Why is it easier for most of us to get naked than express our feelings? I don’t know why I’m having such a hard time writing these lines. I’ve sit here staring at my laptop screen many times. I’ve handwritten several ideas – all linked between them by irregular lines. I wrote about my childhood. I wrote about my present. I’ve done it in my mother tongue and it haven’t worked. Neither has it in English.
Maybe I’m afraid of being too narcissistic, too obvious, too cliché. Perhaps it is because my life is in motion where everything seems to be changing, acquiring a new meaning still unknown to me. Probably it’s just that I’m terribly scared of being emotionally exposed.
“Let it flow” says Chris when I text him about my blockage. His words comes in to help me get loose as parts of his body did during the shoot: a hand here, a foot there, and I started to feel more comfortable, more myself. The truth is that I had a weird but yet familiar feeling while being in front of the camera. A mix of desire and discomfort. It felt unnatural at the beginning because, even though I consider myself as a shy and not very social person, I am not. Especially when I’m naked, I tend to talk a lot as if words could distract the attention from my body.
Instead, the photoshoot was silent.
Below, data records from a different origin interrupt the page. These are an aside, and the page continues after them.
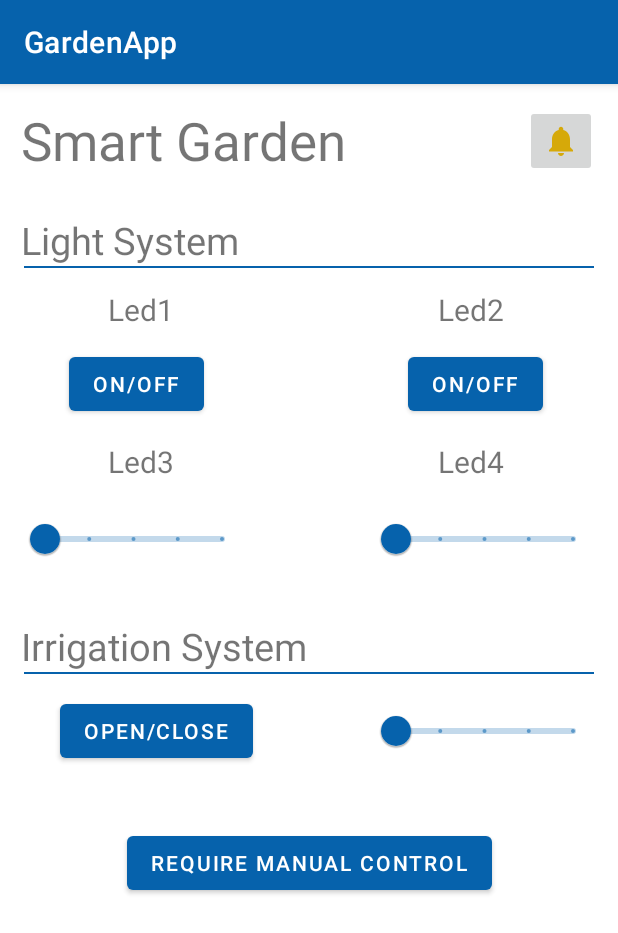
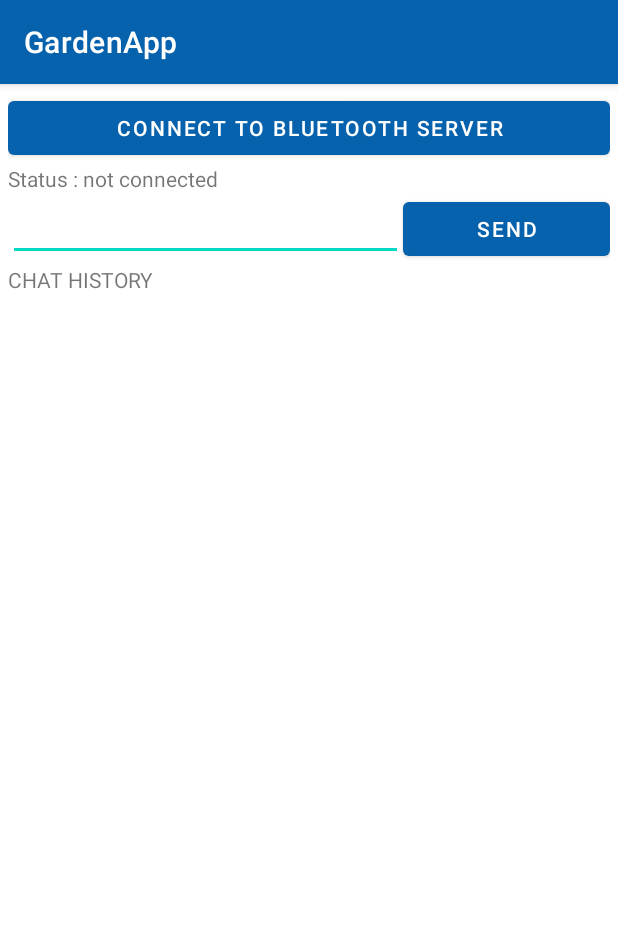
Before and after one commit to Sofy24/Assignment3, an Android app: the screen it shows after launch (MainActivity), on a phone screen of 412 x 824 dp. Shown: the top 933 px of the screen. Run offline under Robolectric (Android 15) with nearby library versions, the phone set to English and light mode, and no system bars.

Commit message:
The namegit add *git add *git add *git add *git add *git add *!

```diff
--- a/src/garden-app/GardenApp/app/src/main/java/com/example/gardenapp/MainActivity.java
+++ b/src/garden-app/GardenApp/app/src/main/java/com/example/gardenapp/MainActivity.java
@@ -1,56 +1,44 @@
 package com.example.gardenapp;
 
 
-import android.Manifest;
-import android.content.pm.PackageManager;
+
+import android.annotation.SuppressLint;
 import android.os.Bundle;
 import android.widget.EditText;
 import android.widget.TextView;
-
 import androidx.annotation.Nullable;
 import androidx.appcompat.app.AppCompatActivity;
-import androidx.core.app.ActivityCompat;
-
 import android.bluetooth.BluetoothAdapter;
 import android.bluetooth.BluetoothDevice;
 import android.content.Intent;
 import android.util.Log;
 import android.widget.Toast;
-
 import com.example.gardenapp.utils.C;
 
 import java.util.UUID;
-
-
 public class MainActivity extends AppCompatActivity {
     private BluetoothChannel btChannel;
 
+    @SuppressLint("MissingPermission")
     @Override
     protected void onCreate(final Bundle savedInstanceState) {
         super.onCreate(savedInstanceState);
-        setContentView(R.layout.activity_main);
+        setContentView(R.layout.layout_marfoglia);
 
         final BluetoothAdapter btAdapter = BluetoothAdapter.getDefaultAdapter();
 
-        if (btAdapter != null && !btAdapter.isEnabled()) {
-            if (ActivityCompat.checkSelfPermission(this, Manifest.permission.BLUETOOTH_CONNECT) != PackageManager.PERMISSION_GRANTED) {
-                Toast.makeText(this, "Permission not granted", Toast.LENGTH_LONG).show();
-                return;
-            }
+        if(btAdapter != null && !btAdapter.isEnabled()) {
             startActivityForResult(
                     new Intent(BluetoothAdapter.ACTION_REQUEST_ENABLE),
                     C.bluetooth.ENABLE_BT_REQUEST
             );
-        } if( btAdapter == null ){
-            Log .e(" GardenApp","BT is not available on this device ");
-            finish () ;
         }
 
         initUI();
     }
 
     private void initUI() {
-        findViewById(R.id.manual_control_button).setOnClickListener(l -> {
+        findViewById(R.id.connectBtn).setOnClickListener(l -> {
             l.setEnabled(false);
             try {
                 connectToBTServer();
@@ -63,11 +51,11 @@ public class MainActivity extends AppCompatActivity {
             }
         });
 
-        /*findViewById(R.id.sendBtn).setOnClickListener(l -> {
+        findViewById(R.id.sendBtn).setOnClickListener(l -> {
             String message = ((EditText)findViewById(R.id.editText)).getText().toString();
             btChannel.sendMessage(message);
             ((EditText)findViewById(R.id.editText)).setText("");
-        });*/
+        });
     }
 
     @Override
@@ -96,17 +84,18 @@ public class MainActivity extends AppCompatActivity {
         final UUID uuid = BluetoothUtils.getEmbeddedDeviceDefaultUuid();
 //        final UUID uuid = BluetoothUtils.generateUuidFromString(C.bluetooth.BT_SERVER_UUID);
 
-        /*new ConnectToBluetoothServerTask(serverDevice, uuid, new ConnectionTask.EventListener() {
+        new ConnectToBluetoothServerTask(serverDevice, uuid, new ConnectionTask.EventListener() {
+            @SuppressLint("MissingPermission")
             @Override
             public void onConnectionActive(final BluetoothChannel channel) {
                 ((TextView) findViewById(R.id.statusLabel)).setText(String.format(
                         "Status : connected to server on device %s",
                         serverDevice.getName()
-                ));*/
+                ));
 
-                findViewById(R.id.manual_control_button).setEnabled(false);
+                findViewById(R.id.connectBtn).setEnabled(false);
 
-                /*btChannel = channel;
+                btChannel = channel;
                 btChannel.registerListener(new RealBluetoothChannel.Listener() {
                     @Override
                     public void onMessageReceived(String receivedMessage) {
@@ -135,6 +124,6 @@ public class MainActivity extends AppCompatActivity {
                         C.bluetooth.BT_DEVICE_ACTING_AS_SERVER_NAME
                 ));
             }
-        }).execute();*/
+        }).execute();
     }
 }
--- a/src/garden-app/GardenApp/app/src/main/java/com/example/gardenapp/utils/C.java
+++ b/src/garden-app/GardenApp/app/src/main/java/com/example/gardenapp/utils/C.java
@@ -6,7 +6,7 @@ public class C {
     public static class bluetooth {
         public static final int ENABLE_BT_REQUEST = 1;
         // Replace this string with that of the device acting as server
-        public static final String BT_DEVICE_ACTING_AS_SERVER_NAME = "isi00";
+        public static final String BT_DEVICE_ACTING_AS_SERVER_NAME = "HC-05";//"isi00";
         public static final String BT_SERVER_UUID = "7ba55836-01eb-11e9-8eb2-f2801f1b9fd1";
     }
 
```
I wasn’t myself in this sort of body-monologue so Chris intervened and it worked. Or I think so. Suddenly it was less solitary, more organic and it reassured me – or it does it now – facing one of my recent deepest fears: the feeling that, as a result of the hyper-sexualization I’ve experienced last years, sex has lost its social dimension to be only about me, about my pleasure.
At the same time, it felt familiar because it’s pretty much the way I’ve always related to sex and with my identity. Queer kids grow up in this uncomfortable feeling of not recognizing themselves with their peers, expecting for something unknown that has yet to come and trying to go unnoticed until then. Some stronger personalities develop earlier their identities, accepting themselves and adapting smoother to the real world. It wasn’t my case.
I was the kind of kid that keeps hiding behind his mother’ skirt. Always afraid of the other boys. Growing up, coming out and – unexpected twist plot – starting to feel attractive and desired happened so fast. And it blew my mind. Best drug I ever had. But as it happens with any drug, everything that goes up must come down. And the fall is especially hard in a city with 5 million fags where sex is always an option. Where desire is so unavoidable.
That was the moment Chris reach me and even if I always joke – with a certain disdain of my “former” misfitted prejudices – on how it seems that any gay men needs to dye blond or pink, get an STD and do a naked photoshoot to get the gay ID, I did it. I enjoyed it and I’ve learnt from it. Maybe because things are the way they are for some reason. Perhaps because it has forced me to put it down in words some of my ideas about how I relate with sex. Probably because I’m narcissistic and a cliché. Surely because it’s a necessary step towards the balance I’m looking for.